On Sunday, April 3, 2016, former HCHS president Arthur H. Taylor, III
spoke at St. Paul's Episcopal Church
on the topic of Hanover and Her Railroads
: The story of the Louisa Railroad; Richmond, Fredericksburg & Potomac Railway; and Richmond and Rappahannock River Railroad.
The Chesterfield Railroad, which brought ore and iron products from the mines and foundry at Falling Creek to Richmond, was Virginia's first railroad. It was completed in late 1831. Trains first ran through Hanover County in February of 1836, in the form of the rolling stock of the Richmond, Potomac and Roanoke Railroad. This first railroad line went from Richmond to South Anna, and by May of 1836, trains emanating from stations in Richmond, Chesterfield and Taylorsville also ran to North Anna.
The Louisa Railroad was built atop the gains made by the Richmond, Petersburg and Roanoke, and added stations at Hanover Junction (now known as Doswell), Frederick Hall and Beaverdam. The tracks on these early railroads consisted of a 1" x 2", flat iron strap spiked atop wooden rails.
Passenger fares for the Louisa RR's maiden voyage
on December 20, 1837:
Frederick Hall to Beaverdam: 75¢
Frederick Hall to Hanover Junction: $1.50
Frederick Hall to Richmond: $2.75
A railroad depot was first built at Beaverdam circa
1840, to serve the farmers of Hanover and Louisa Counties.

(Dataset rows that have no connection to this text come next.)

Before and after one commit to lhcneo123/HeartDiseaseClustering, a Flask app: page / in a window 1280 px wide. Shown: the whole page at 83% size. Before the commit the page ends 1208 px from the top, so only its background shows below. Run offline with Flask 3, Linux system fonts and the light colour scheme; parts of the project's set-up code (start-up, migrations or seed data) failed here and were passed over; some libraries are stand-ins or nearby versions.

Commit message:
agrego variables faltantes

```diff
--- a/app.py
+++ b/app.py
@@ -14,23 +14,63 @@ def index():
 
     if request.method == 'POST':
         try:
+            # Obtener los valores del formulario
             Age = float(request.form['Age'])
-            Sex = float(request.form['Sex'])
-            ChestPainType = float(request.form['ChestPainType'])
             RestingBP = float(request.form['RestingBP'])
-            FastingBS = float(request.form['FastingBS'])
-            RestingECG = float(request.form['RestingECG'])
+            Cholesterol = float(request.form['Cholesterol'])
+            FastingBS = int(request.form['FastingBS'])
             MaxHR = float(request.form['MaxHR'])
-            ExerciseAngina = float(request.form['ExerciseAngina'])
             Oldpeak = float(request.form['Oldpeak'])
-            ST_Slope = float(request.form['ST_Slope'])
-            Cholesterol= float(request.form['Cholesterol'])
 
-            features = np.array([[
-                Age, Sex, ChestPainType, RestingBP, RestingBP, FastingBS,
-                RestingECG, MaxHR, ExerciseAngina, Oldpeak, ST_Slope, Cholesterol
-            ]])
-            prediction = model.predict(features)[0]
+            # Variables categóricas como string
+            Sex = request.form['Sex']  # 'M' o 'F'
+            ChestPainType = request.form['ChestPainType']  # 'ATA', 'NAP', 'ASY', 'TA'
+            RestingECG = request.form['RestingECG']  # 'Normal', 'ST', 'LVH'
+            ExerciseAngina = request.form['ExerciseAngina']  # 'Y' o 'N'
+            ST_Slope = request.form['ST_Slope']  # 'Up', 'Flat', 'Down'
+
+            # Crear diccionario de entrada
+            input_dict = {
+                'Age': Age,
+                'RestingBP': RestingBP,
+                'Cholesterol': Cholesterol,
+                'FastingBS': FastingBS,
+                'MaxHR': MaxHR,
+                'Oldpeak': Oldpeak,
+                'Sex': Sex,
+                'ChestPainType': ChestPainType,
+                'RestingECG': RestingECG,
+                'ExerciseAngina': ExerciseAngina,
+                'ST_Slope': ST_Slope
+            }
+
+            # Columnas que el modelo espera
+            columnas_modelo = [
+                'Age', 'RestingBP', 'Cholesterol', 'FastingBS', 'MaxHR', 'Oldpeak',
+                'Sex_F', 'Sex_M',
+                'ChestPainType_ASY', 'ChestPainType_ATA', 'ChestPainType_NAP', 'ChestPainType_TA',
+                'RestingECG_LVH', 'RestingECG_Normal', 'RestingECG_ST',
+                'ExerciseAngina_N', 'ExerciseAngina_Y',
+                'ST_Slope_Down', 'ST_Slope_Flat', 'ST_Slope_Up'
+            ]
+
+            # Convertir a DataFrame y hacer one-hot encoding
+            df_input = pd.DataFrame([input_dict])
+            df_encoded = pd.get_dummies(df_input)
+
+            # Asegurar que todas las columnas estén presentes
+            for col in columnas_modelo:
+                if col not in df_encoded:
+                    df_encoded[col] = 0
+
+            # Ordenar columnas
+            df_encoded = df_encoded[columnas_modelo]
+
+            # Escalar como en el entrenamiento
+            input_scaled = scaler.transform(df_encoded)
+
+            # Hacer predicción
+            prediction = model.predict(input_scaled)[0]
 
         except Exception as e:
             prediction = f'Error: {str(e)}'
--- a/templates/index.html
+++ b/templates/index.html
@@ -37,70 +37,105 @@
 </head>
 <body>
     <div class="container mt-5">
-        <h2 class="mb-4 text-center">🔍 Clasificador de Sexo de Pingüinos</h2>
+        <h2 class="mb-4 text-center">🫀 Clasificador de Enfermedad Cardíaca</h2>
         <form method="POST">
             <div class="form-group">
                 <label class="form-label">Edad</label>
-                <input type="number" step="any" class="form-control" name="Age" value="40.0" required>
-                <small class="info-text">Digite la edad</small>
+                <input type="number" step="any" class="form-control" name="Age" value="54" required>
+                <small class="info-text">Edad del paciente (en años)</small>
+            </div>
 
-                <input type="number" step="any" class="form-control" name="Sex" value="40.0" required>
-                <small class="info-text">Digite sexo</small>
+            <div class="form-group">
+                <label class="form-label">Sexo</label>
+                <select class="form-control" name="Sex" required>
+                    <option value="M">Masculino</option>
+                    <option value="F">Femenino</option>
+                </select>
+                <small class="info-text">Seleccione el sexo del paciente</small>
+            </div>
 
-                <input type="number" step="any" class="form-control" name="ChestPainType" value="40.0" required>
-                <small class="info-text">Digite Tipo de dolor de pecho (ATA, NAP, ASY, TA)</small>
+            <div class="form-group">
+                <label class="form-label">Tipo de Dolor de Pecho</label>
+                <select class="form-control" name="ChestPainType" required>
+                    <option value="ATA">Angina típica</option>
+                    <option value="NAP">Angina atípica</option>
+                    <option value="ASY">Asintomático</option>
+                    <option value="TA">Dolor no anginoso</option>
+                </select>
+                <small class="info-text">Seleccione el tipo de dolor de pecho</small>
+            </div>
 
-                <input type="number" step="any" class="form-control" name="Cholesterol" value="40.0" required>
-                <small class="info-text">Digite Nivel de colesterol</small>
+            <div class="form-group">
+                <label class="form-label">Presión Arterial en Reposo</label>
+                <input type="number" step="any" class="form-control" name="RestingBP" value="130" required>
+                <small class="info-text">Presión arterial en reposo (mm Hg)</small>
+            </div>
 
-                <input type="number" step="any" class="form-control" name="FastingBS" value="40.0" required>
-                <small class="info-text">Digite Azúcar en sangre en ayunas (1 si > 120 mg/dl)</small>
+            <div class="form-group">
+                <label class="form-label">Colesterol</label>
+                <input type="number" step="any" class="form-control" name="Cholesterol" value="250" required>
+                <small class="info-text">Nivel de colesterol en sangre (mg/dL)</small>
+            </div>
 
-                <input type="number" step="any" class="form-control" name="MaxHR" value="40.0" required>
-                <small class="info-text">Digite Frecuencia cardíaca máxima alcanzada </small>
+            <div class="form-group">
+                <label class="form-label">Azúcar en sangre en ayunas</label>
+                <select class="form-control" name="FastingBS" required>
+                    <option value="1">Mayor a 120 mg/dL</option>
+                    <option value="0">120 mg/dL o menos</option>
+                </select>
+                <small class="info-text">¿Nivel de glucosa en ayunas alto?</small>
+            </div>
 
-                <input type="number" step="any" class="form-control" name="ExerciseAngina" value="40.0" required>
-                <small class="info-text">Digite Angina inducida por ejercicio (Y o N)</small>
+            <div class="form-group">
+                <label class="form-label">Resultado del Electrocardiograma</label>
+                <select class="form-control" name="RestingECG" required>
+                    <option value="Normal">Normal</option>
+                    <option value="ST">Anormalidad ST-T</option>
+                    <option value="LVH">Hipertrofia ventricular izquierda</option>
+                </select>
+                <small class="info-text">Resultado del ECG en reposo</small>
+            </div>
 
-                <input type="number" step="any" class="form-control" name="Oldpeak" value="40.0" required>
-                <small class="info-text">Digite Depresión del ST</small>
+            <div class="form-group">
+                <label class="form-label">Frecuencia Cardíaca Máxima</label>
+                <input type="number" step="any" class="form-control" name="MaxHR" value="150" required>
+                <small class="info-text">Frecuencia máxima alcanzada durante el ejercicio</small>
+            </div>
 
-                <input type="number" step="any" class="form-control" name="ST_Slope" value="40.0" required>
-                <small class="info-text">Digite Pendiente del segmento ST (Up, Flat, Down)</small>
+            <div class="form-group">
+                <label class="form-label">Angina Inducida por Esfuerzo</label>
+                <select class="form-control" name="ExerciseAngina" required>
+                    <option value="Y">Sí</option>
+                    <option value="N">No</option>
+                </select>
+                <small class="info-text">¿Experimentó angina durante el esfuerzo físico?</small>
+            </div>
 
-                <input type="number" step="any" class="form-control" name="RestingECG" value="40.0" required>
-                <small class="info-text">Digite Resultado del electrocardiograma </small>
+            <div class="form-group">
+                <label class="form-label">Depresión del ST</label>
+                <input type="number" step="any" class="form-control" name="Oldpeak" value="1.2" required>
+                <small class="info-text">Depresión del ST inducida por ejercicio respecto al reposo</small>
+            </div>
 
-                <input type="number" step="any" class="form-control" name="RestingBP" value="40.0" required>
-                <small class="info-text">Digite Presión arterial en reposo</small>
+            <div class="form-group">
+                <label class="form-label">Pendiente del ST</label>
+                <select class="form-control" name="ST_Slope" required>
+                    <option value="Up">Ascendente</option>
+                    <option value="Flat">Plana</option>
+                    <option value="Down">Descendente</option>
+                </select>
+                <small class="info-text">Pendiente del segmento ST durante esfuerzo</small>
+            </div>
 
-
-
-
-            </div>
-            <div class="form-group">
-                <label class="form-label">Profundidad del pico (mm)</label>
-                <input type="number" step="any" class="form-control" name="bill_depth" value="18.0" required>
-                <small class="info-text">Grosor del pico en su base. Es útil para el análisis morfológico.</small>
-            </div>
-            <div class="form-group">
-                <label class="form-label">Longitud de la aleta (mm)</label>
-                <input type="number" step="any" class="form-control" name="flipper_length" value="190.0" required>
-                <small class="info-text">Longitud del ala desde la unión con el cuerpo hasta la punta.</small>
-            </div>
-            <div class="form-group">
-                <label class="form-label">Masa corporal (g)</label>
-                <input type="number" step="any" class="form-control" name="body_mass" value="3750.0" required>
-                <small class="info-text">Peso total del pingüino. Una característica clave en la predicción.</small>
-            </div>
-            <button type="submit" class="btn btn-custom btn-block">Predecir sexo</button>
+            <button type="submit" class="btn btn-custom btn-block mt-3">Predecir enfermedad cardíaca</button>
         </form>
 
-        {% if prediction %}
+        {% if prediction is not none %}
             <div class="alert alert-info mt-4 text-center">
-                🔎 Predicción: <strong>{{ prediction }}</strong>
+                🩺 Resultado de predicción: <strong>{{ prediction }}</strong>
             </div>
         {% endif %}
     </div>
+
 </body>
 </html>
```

This depot and two subsequent reconstructions were burned by the Union army during the Civil War, and the depot that stands today was built in 1866.
Following the Civil War, several Virginia railroads joined to form the Chesapeake and Ohio (C&O) Railroad, which connected West Virginia's coal reserves with the James River at Richmond. The C&O eventually connected Chicago with Newport News, but discontinued its passenger service in 1971 with the creation of Amtrak. In 1972 the C&O became part of the Chessie System, along with the Baltimore and Ohio and Western Maryland Railways.